Sometimes, all it takes is one bad reading. It comes at the wrong place or time (often both), and it pisses you off.
I’m referring to the mild case of diabetes burnout that I experienced this week. I call it “mild” because it was fleeting and was not accompanied by the typical array of emotions that are associated with a real case of burnout. This time around, it lasted the length of a day and mainly made me aggravated. It all began bright and early, Monday morning…
I woke up to a beautiful blood sugar of 97 mg/dL, which made me especially happy after having to change my pod the night before. I rolled out of bed after testing, and as I started going about my morning routine, I noticed I felt a little shaky and dazed as if I was dropping low…odd, right? My CGM told me that I was stable, so I tried to shake the sensations and attribute it to grogginess. Nevertheless, I decided to eat breakfast before showering in the hopes that might give me the boost my body seemed to need. One smoothie and half a coffee roll later, I felt confident that I could resume getting ready without exacerbated low symptoms. I gave myself a bolus, guesstimating a higher carb count than normal due to the coffee roll, and went to go shower.
15 minutes later, I still wasn’t out of my fog.

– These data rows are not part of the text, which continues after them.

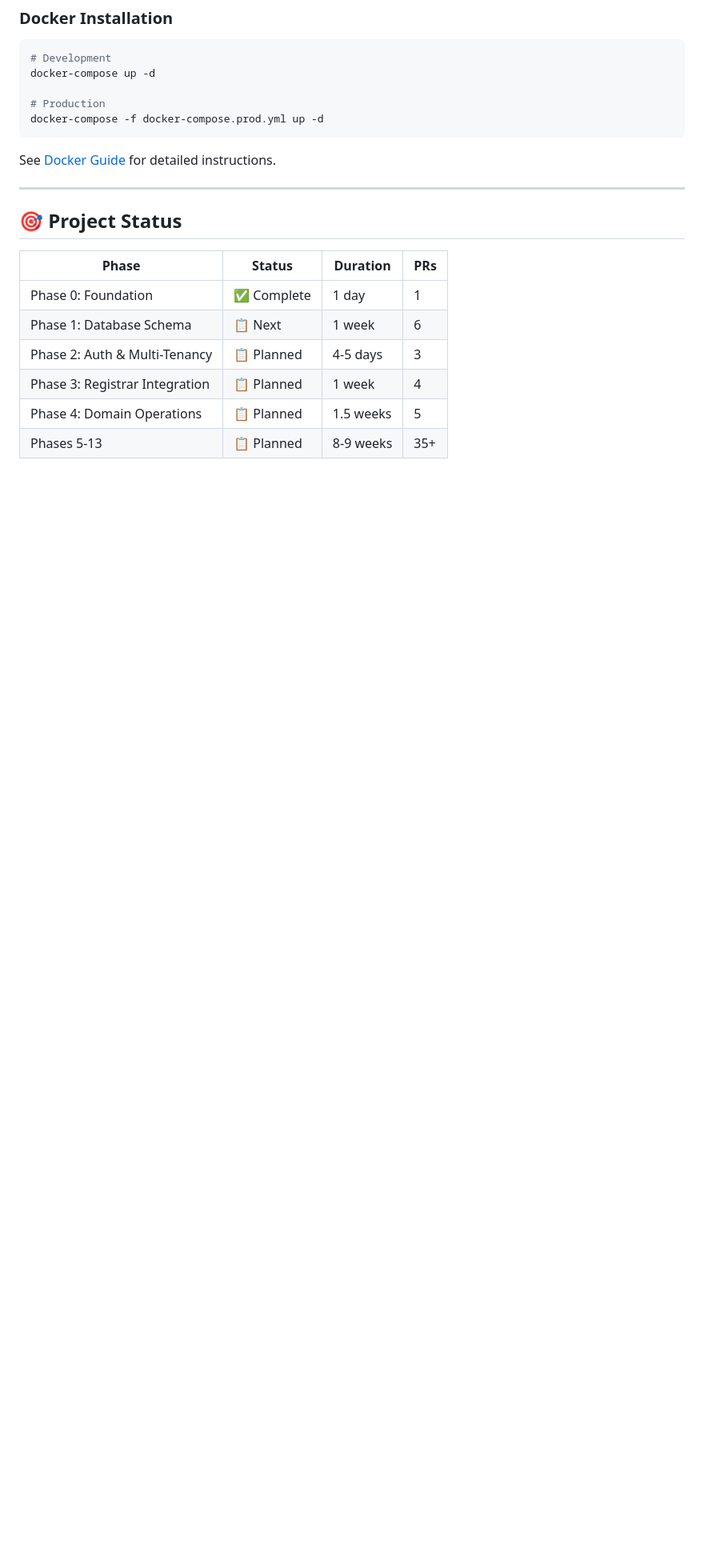
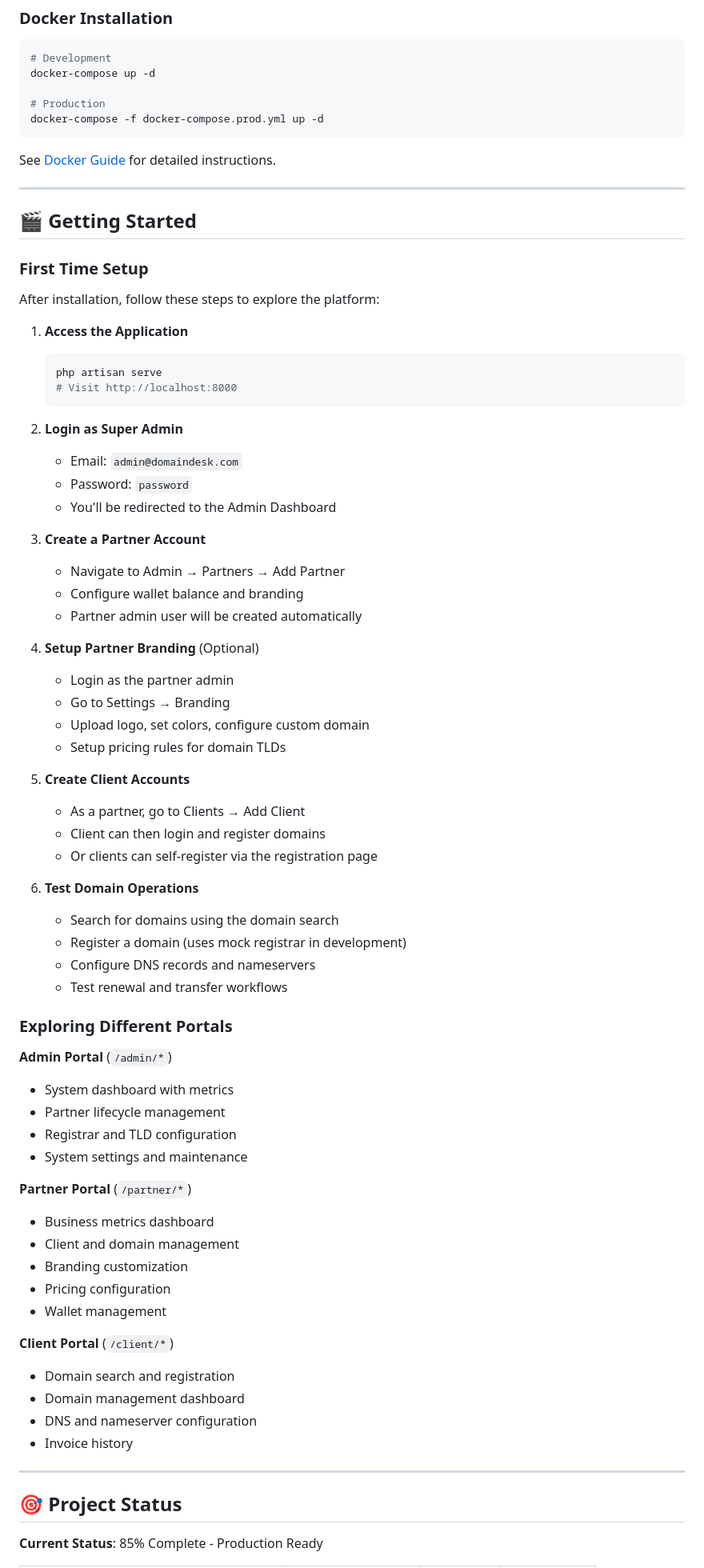
Before and after one commit to md-riaz/DomainDesk, a Markdown page: README.md, the part around one of its changes. Shown at 80% size. Rendered like a GitHub page; blank space fills up the shorter version.

Commit message:
Add comprehensive getting started guide and update project status to 85% complete
Co-authored-by: md-riaz <33659227+md-riaz@users.noreply.github.com>

````diff
--- a/README.md
+++ b/README.md
@@ -174,14 +174,69 @@ See [Docker Guide](docs/DOCKER.md) for detailed instructions.
 
 ---
 
+## 🎬 Getting Started
+
+### First Time Setup
+
+After installation, follow these steps to explore the platform:
+
+1. **Access the Application**
+   ```bash
+   php artisan serve
+   # Visit http://localhost:8000
+   ```
+
+2. **Login as Super Admin**
+   - Email: `admin@domaindesk.com`
+   - Password: `password`
+   - You'll be redirected to the Admin Dashboard
+
+3. **Create a Partner Account**
+   - Navigate to Admin → Partners → Add Partner
+   - Configure wallet balance and branding
+   - Partner admin user will be created automatically
+
+4. **Setup Partner Branding** (Optional)
+   - Login as the partner admin
+   - Go to Settings → Branding
+   - Upload logo, set colors, configure custom domain
+   - Setup pricing rules for domain TLDs
+
+5. **Create Client Accounts**
+   - As a partner, go to Clients → Add Client
+   - Client can then login and register domains
+   - Or clients can self-register via the registration page
+
+6. **Test Domain Operations**
+   - Search for domains using the domain search
+   - Register a domain (uses mock registrar in development)
+   - Configure DNS records and nameservers
+   - Test renewal and transfer workflows
+
+### Exploring Different Portals
+
+**Admin Portal** (`/admin/*`)
+- System dashboard with metrics
+- Partner lifecycle management
+- Registrar and TLD configuration
+- System settings and maintenance
+
+**Partner Portal** (`/partner/*`)
+- Business metrics dashboard
+- Client and domain management
+- Branding customization
+- Pricing configuration
+- Wallet management
+
+**Client Portal** (`/client/*`)
+- Domain search and registration
+- Domain management dashboard
+- DNS and nameserver configuration
+- Invoice history
+
+---
+
 ## 🎯 Project Status
 
-| Phase | Status | Duration | PRs |
-|-------|--------|----------|-----|
-| Phase 0: Foundation | ✅ Complete | 1 day | 1 |
-| Phase 1: Database Schema | 📋 Next | 1 week | 6 |
-| Phase 2: Auth & Multi-Tenancy | 📋 Planned | 4-5 days | 3 |
-| Phase 3: Registrar Integration | 📋 Planned | 1 week | 4 |
-| Phase 4: Domain Operations | 📋 Planned | 1.5 weeks | 5 |
-| Phases 5-13 | 📋 Planned | 8-9 weeks | 35+ |
+**Current Status**: 85% Complete - Production Ready
 
````
Also changed, not shown: other parts of README.md (+25 -1 lines).
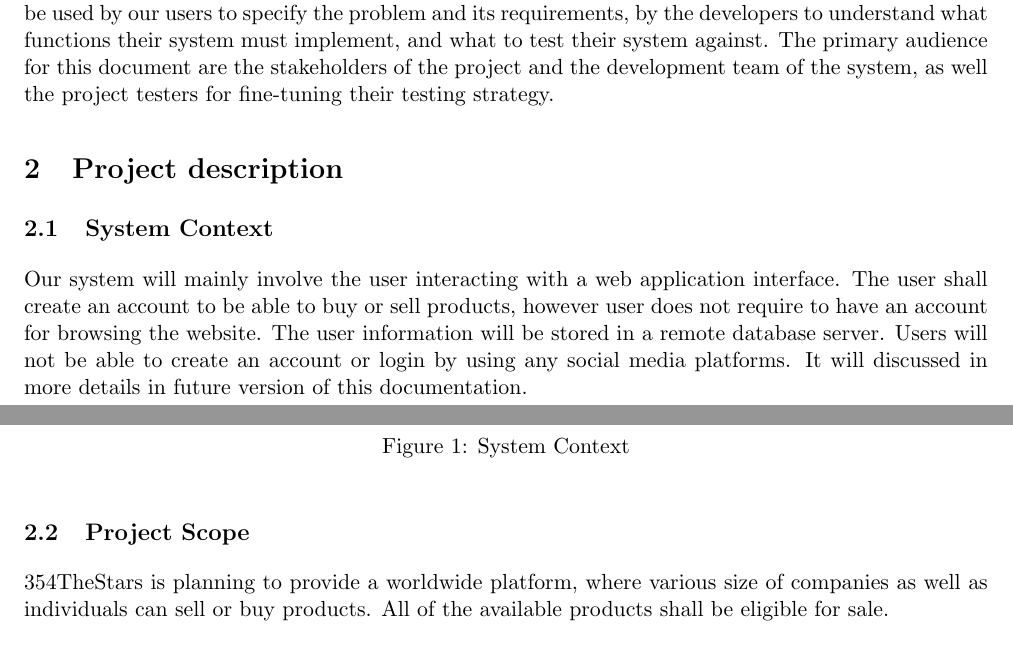
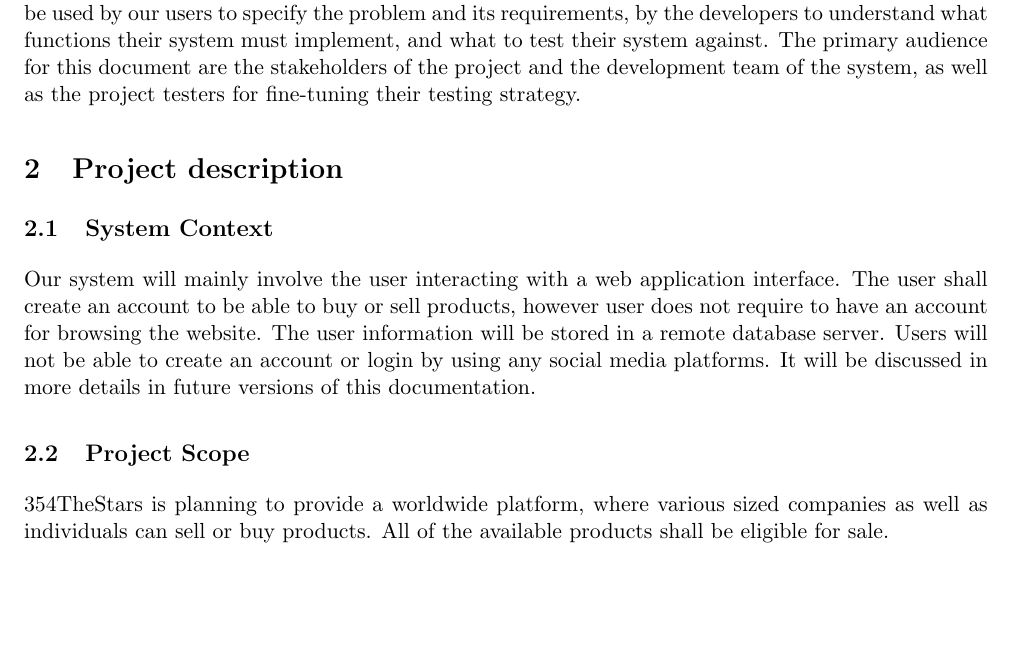
Before and after one commit to ArunrajAdlee/E-Commerce_App, a LaTeX document (Documentation/SRS.tex): two parts of pages 4 and 5 of 25 before the commit and part of page 4 of 24 after it, the two joined at a grey line, cut so that both start at the same text, the shorter picture padded with empty space. Compiled offline with pdfLaTeX.

Commit message:
Last updates

```diff
--- a/Documentation/SRS.tex
+++ b/Documentation/SRS.tex
@@ -142,24 +142,17 @@
 
 \section{Document Purpose}
 
-The purpose of this document is to define requirements for the web application \index{354TheStars}354TheStars. This document may thus be used to orient the development of the application. It seeks to understand the requirements of the problem, formulate the necessary functions and properties needed to answer this problem and its requirements, and then test these functions against the requirements. Hence, it may be used by our users to specify the problem and its requirements, by the developers to understand what functions their system must implement, and what to test their system against. The primary audience for this document are the stakeholders of the project and the development team of the system, as well the project testers for fine-tuning their testing strategy.
+The purpose of this document is to define requirements for the web application \index{354TheStars}354TheStars. This document may thus be used to orient the development of the application. It seeks to understand the requirements of the problem, formulate the necessary functions and properties needed to answer this problem and its requirements, and then test these functions against the requirements. Hence, it may be used by our users to specify the problem and its requirements, by the developers to understand what functions their system must implement, and what to test their system against. The primary audience for this document are the stakeholders of the project and the development team of the system, as well as the project testers for fine-tuning their testing strategy.
 
 \section{Project description}
 
 \subsection{System Context}
 
-Our system will mainly involve the user interacting with a web application interface. The user shall create an account to be able to buy or sell \index{product}products, however user does not require to have an account for browsing the website. The user \index{information}information will be stored in a remote database server. Users will not be able to create an account or login by using any social media platforms. It will discussed in more details in future version of this documentation.
+Our system will mainly involve the user interacting with a web application interface. The user shall create an account to be able to buy or sell \index{product}products, however user does not require to have an account for browsing the website. The user \index{information}information will be stored in a remote database server. Users will not be able to create an account or login by using any social media platforms. It will be discussed in more details in future versions of this documentation.
 
-\clearpage
-
-\begin{figure}[htbp]
-    % \includegraphics[width=\linewidth]{context.png}
-    \caption{System Context}
-    \label{fig:system-context}
-\end{figure}
 
 \subsection{Project Scope}
-\index{354TheStars}354TheStars is planning to provide a worldwide platform, where various size of companies as well as individuals can sell or buy \index{product}products. All of the available products shall be eligible for sale.
+\index{354TheStars}354TheStars is planning to provide a worldwide platform, where various sized companies as well as individuals can sell or buy \index{product}products. All of the available products shall be eligible for sale.
 
 \subsection{Business Goals}
 
```
Also changed, not shown: Documentation/SRS.pdf, Documentation/SRS.tex (2 more changed lines).
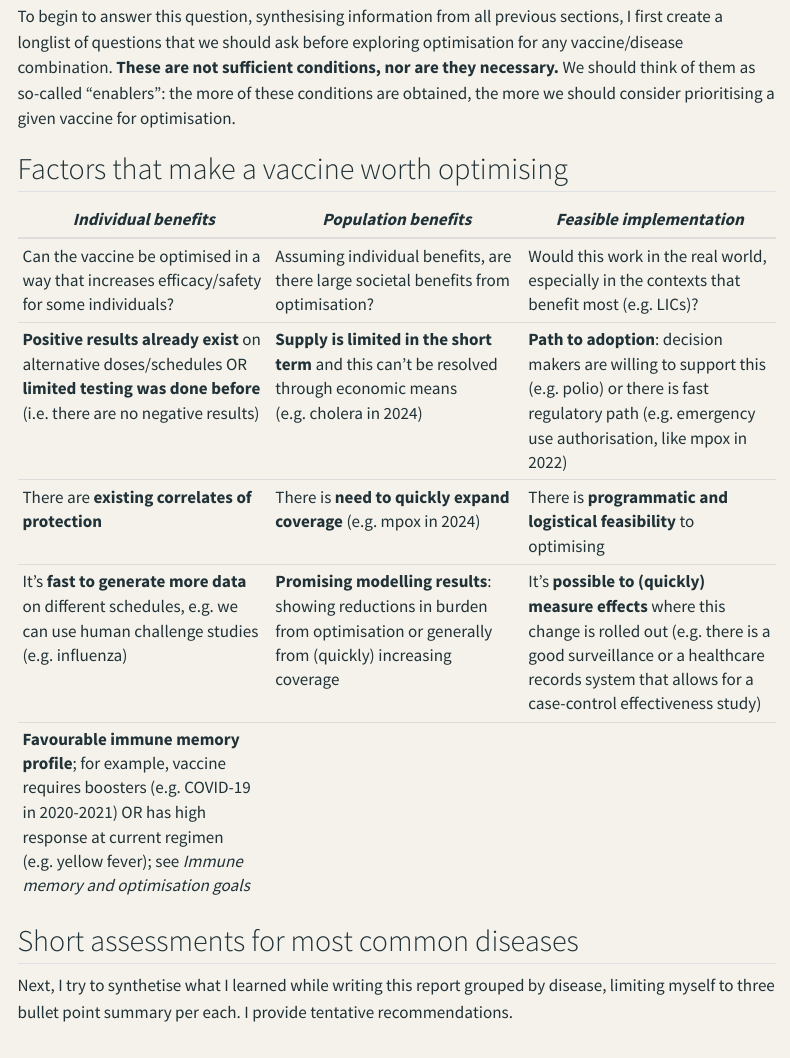
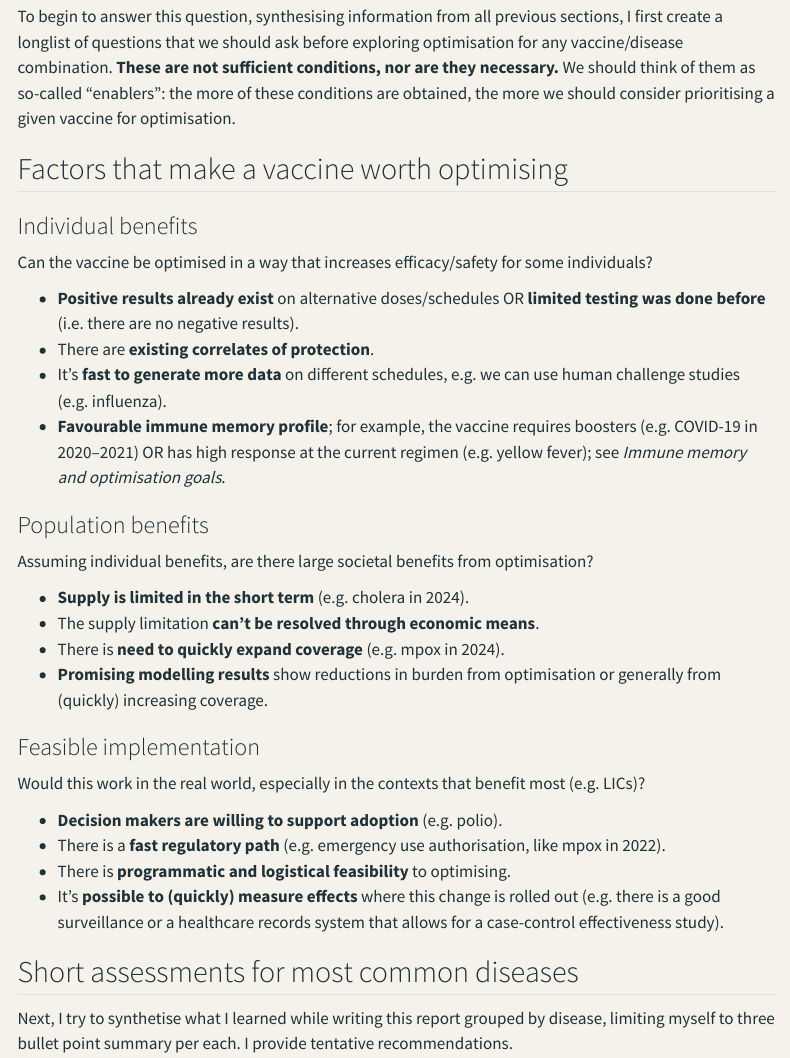
Before and after one commit to wwiecek/vaccines, a Quarto document (vaccines/index.qmd): the page in a window 1100 px wide, from 200 px down. Rendered offline with R 4.5, knitr and Pandoc in place of Quarto, with nearby package versions; menus at the side of the page are left out.

Commit message:
Replace optimisation table with lists and soften landing curve

```diff
--- a/index.qmd
+++ b/index.qmd
@@ -18,4 +17,3 @@ toc: false
       </a>
       <div class="letter">
         <p>For many vaccines, supply is often insufficient to vaccinate everyone
-          who needs them. Optimising doses has saved lives during outbreaks,
@@ -28,3 +29,7 @@ toc: false
+		  working on updating it. </p>
+
+		<p> All of the words
+          on this web page were written by me, with AI used for fact
           checking and presentation.</p>
         <p class="signature">Witold Więcek</p>
       </div>
--- a/styles.css
+++ b/styles.css
@@ -630,7 +630,7 @@ main.content .landing .intro > .summary-button { align-self: flex-start; }
 main.content .landing .landing-art {
   display: none; width: clamp(210px, 17vw, 280px);
   max-width: 100%; position: relative; flex: 1; min-height: 0;
-  padding: 0; margin: 12px auto 0;
+  padding: 0; margin: 12px auto 0; opacity: .6;
 }
 main.content .landing .landing-art svg {
   display: block; position: absolute; width: 100%; height: 100%;
@@ -658,6 +658,7 @@ main.content .note-attribution p:first-child { color: #526b65; }
 
 /* Shorter desktop windows need less padding and fewer wrapped links. */
 @media (min-width: 1101px) and (max-height: 900px) {
+  main.content .landing .landing-art { margin-top: 0; }
   main.content .landing .basics { padding-inline: clamp(28px, 2.5vw, 48px); }
   main.content .landing .basics h2 { font-size: 30px; margin-bottom: 20px; }
   main.content .landing .section-links a { padding-block: 9px; font-size: 22px; gap: 5px 12px; }
@@ -680,6 +681,7 @@ main.content .note-attribution p:first-child { color: #526b65; }
   main.content .landing .footer { padding-block: 12px; min-height: 64px; }
 }
 @media (min-width: 1101px) and (max-height: 760px) {
+  main.content .landing .letter { font-size: 15.5px; line-height: 1.4; margin-top: 12px; }
   main.content .landing .section-links a { padding-block: 5px; font-size: 19px; }
   main.content .landing .topic-description { font-size: 12.5px; line-height: 1.35; }
 }
--- a/vaccines/index.qmd
+++ b/vaccines/index.qmd
@@ -12,13 +12,32 @@ To begin to answer this question, synthesising information from all previous sec
 
 ## Factors that make a vaccine worth optimising {#table-2-factors-that-make-a-vaccine-worth-optimising}
 
-| ***Individual benefits*** | ***Population benefits*** | ***Feasible implementation*** |
-| --- | --- | --- |
-| Can the vaccine be optimised in a way that increases efficacy/safety for some individuals? | Assuming individual benefits, are there large societal benefits from optimisation? | Would this work in the real world, especially in the contexts that benefit most (e.g. LICs)? |
-| **Positive results already exist** on alternative doses/schedules OR **limited testing was done** **before** (i.e. there are no negative results) | **Supply is limited in the short term** and this can't be resolved through economic means (e.g. cholera in 2024) | **Path to adoption**: decision makers are willing to support this (e.g. polio) or there is fast regulatory path (e.g. emergency use authorisation, like mpox in 2022) |
-| There are **existing correlates of protection** | There is **need to quickly expand coverage** (e.g. mpox in 2024) | There is **programmatic and logistical feasibility** to optimising |
-| It's **fast to generate more data** on different schedules, e.g. we can use human challenge studies (e.g. influenza) | **Promising modelling results**: showing reductions in burden from optimisation or generally from (quickly) increasing coverage | It's **possible to (quickly) measure effects** where this change is rolled out (e.g. there is a good surveillance or a healthcare records system that allows for a case-control effectiveness study) |
-| **Favourable immune memory profile**; for example, vaccine requires boosters (e.g. COVID-19 in 2020-2021) OR has high response at current regimen (e.g. yellow fever); see *Immune memory and optimisation goals* |  |  |
+### Individual benefits
+
+Can the vaccine be optimised in a way that increases efficacy/safety for some individuals?
+
+- **Positive results already exist** on alternative doses/schedules OR **limited testing was done before** (i.e. there are no negative results).
+- There are **existing correlates of protection**.
+- It's **fast to generate more data** on different schedules, e.g. we can use human challenge studies (e.g. influenza).
+- **Favourable immune memory profile**; for example, the vaccine requires boosters (e.g. COVID-19 in 2020–2021) OR has high response at the current regimen (e.g. yellow fever); see *Immune memory and optimisation goals*.
+
+### Population benefits
+
+Assuming individual benefits, are there large societal benefits from optimisation?
+
+- **Supply is limited in the short term** (e.g. cholera in 2024).
+- The supply limitation **can't be resolved through economic means**.
+- There is **need to quickly expand coverage** (e.g. mpox in 2024).
+- **Promising modelling results** show reductions in burden from optimisation or generally from (quickly) increasing coverage.
+
+### Feasible implementation
+
+Would this work in the real world, especially in the contexts that benefit most (e.g. LICs)?
+
+- **Decision makers are willing to support adoption** (e.g. polio).
+- There is a **fast regulatory path** (e.g. emergency use authorisation, like mpox in 2022).
+- There is **programmatic and logistical feasibility** to optimising.
+- It's **possible to (quickly) measure effects** where this change is rolled out (e.g. there is a good surveillance or a healthcare records system that allows for a case-control effectiveness study).
 
 ## Short assessments for most common diseases {#short-assessments-for-most-common-diseases}
 
```
Also changed, not shown: landing-preview.html, index.qmd (18 more changed lines), 1 other file.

I wondered if I went overboard with my carb calculations and gave myself too much insulin. Without mulling it over further, I grabbed a small handful of fast-acting cereal to counteract this possibility.
All the diabetes drama was making me late for work, so I didn’t pay much attention to what my CGM was reporting over the next hour. When I finally got to the office, I did pay it a glance and saw I was sitting well at about 134 mg/dL. Maybe I’d made the right call, after all.
Not exactly. Unbeknownst to me, my blood sugar stealthily climbed to exceed 200 mg/dL over the next few hours. By lunchtime, I was simultaneously starving and irate when I tested and discovered I was 256! I bolused and sat there, steaming, as I tried to figure out where I went wrong. Did it have to do with my choice of breakfast? Was it because I didn’t sleep well enough? Should I have ignored my body’s pseudo-low symptoms?
Whatever it was, it triggered me to feel very fed-up and negative about my diabetes for the rest of the day. Granted, I did come back down nicely by the nighttime, but I wasn’t over the fact that my diabetes had been so sneaky on me. Between the symptoms I felt and the slow rise to a hyperglycemic reading, I felt tricked. As a result, I knew I was ready to blame my anger on some good ol’ fashioned diabetes burnout. I felt tired of diabetes and its mean mind games and just wished it would go away.
But of course, reality sinks in at some point. As my day came to a close, I was ready to move past this day of feeling terrible about my diabetes management and kick ass the next day. And as it would happen, I did. This case of diabetes burnout turned into some damn good motivation, so I guess it isn’t always that bad.